By Rosemary K. Otzman
On March 12, the Sumpter Township Board of Trustees agreed that high-tech pocket gadgets that record video and audio away from the patrol car would be a good addition to police department equipment.
The board voted unanimously to approve a grant application prepared by Police Lt. Eric Luke for five FirstVuHD devices.
Burnham & Flower insurance agency offers grants of $5,000 for equipment to cut a police department’s liability and the township was hoping to get one of these grants to pay for the five devices.
This was the first time the township applied for a Burnham & Flower grant and — they won the grant.
Then-Lt. Luke, who is now Captain Luke, announced at the Aug. 13 meeting that the township had obtained its grant and will get its officer-worn cameras.
In October the devices arrived and police officers donned their new cameras.
The cameras were discussed at length at a March board meeting.
Police Chief Jim Pierce said his officers have audio devices in the patrol cars, but when the officer goes away from the car or inside a house, sometimes the audio is lost. The video shows just what’s in front of the patrol car.
“Video helps with disputes,” Chief Pierce said. For example, he said a lady claimed an officer did or said something inappropriate and after she saw the video of the incident, she apologized.
This new device will protect the township and officers from false claims, he said.
Board members questioned whether it was an invasion of privacy to go into a home wearing a video recorder, but Luke said police can record anything they are involved in.

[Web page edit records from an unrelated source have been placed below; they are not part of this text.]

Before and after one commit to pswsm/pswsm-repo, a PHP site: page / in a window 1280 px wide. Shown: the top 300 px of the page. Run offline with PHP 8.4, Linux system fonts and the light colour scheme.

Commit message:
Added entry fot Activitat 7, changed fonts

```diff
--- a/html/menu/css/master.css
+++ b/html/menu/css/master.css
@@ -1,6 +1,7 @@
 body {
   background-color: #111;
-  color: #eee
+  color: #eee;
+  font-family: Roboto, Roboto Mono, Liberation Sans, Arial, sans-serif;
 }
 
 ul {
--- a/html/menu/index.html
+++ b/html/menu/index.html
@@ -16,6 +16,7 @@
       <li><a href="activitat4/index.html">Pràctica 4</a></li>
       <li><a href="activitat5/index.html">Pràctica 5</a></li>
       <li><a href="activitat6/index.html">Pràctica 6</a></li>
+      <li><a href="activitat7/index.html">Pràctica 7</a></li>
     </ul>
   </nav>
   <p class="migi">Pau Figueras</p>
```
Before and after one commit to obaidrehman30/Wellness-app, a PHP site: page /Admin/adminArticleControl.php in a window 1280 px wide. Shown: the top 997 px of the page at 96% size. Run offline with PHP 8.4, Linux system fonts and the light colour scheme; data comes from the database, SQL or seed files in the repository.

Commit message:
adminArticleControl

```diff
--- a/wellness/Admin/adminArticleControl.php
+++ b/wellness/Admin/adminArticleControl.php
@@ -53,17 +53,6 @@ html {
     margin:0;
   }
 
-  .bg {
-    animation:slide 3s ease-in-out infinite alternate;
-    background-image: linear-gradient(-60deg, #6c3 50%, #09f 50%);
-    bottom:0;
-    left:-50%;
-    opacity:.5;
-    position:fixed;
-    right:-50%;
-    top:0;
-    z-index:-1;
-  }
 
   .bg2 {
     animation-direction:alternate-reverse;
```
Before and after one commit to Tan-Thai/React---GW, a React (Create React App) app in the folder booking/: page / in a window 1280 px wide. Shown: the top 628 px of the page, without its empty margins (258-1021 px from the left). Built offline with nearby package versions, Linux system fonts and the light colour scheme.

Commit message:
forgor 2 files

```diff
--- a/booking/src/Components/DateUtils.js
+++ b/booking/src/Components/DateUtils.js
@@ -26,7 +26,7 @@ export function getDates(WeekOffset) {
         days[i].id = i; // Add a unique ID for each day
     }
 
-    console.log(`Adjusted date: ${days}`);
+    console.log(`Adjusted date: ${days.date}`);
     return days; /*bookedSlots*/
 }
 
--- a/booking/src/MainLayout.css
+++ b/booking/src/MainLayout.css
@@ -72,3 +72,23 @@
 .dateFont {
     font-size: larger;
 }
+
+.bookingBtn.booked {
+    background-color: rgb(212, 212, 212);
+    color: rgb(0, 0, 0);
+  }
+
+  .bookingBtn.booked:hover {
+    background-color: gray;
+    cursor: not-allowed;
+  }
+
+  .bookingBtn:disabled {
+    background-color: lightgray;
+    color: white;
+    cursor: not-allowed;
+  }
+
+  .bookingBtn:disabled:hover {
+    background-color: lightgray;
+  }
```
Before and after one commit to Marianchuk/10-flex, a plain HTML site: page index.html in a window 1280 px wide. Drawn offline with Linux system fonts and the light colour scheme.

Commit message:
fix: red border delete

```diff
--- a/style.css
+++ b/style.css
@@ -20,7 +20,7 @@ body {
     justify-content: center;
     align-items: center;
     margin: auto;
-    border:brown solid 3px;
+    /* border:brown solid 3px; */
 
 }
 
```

He said, “I don’t think we’re obligated in Michigan [to announce we are recording], as long as one person knows it is being recorded … We have dash cams, but once the officers gets out, the audio only goes up to 1,000 feet and the video is only what’s in front of the car…”
Luke said if he is in a house there is no audio when a person with a knife comes at him. If he takes deadly force, the video would show why he took the action he did.
The equipment is about the size of a cell phone and goes in the pocket with a wire on the shirt and 16 hours worth of battery life.
When questions persisted on officers being in a house without a warrant, township attorney Rob Young said officers are only expected to be in a house after being invited in or while serving a warrant.
Young said the camera provides as much protection to the defendant as it does to the police officer. “It cuts both ways,” he said.
Questions persisted about people wanting to give the police crime tips off the record, but Chief Pierce stated, “It protects my officers and we’re not going to turn them off.”
“Can I ask you to turn it off?” asked Trustee Alan Bates.
“You can ask, but we won’t turn it off,” Luke said, adding something could happen just as soon as it is off. He noted that the equipment has just gone HD and he predicted it will be seen in police departments across the country.
Luke said there is an anonymous tip line on the department’s website for those who want to give information without giving their names.
“This isn’t trying to invade anybody’s privacy,” Luke said.
“And, it will save the township a lot of money,” Chief Pierce added.
By Rosemary K. Otzman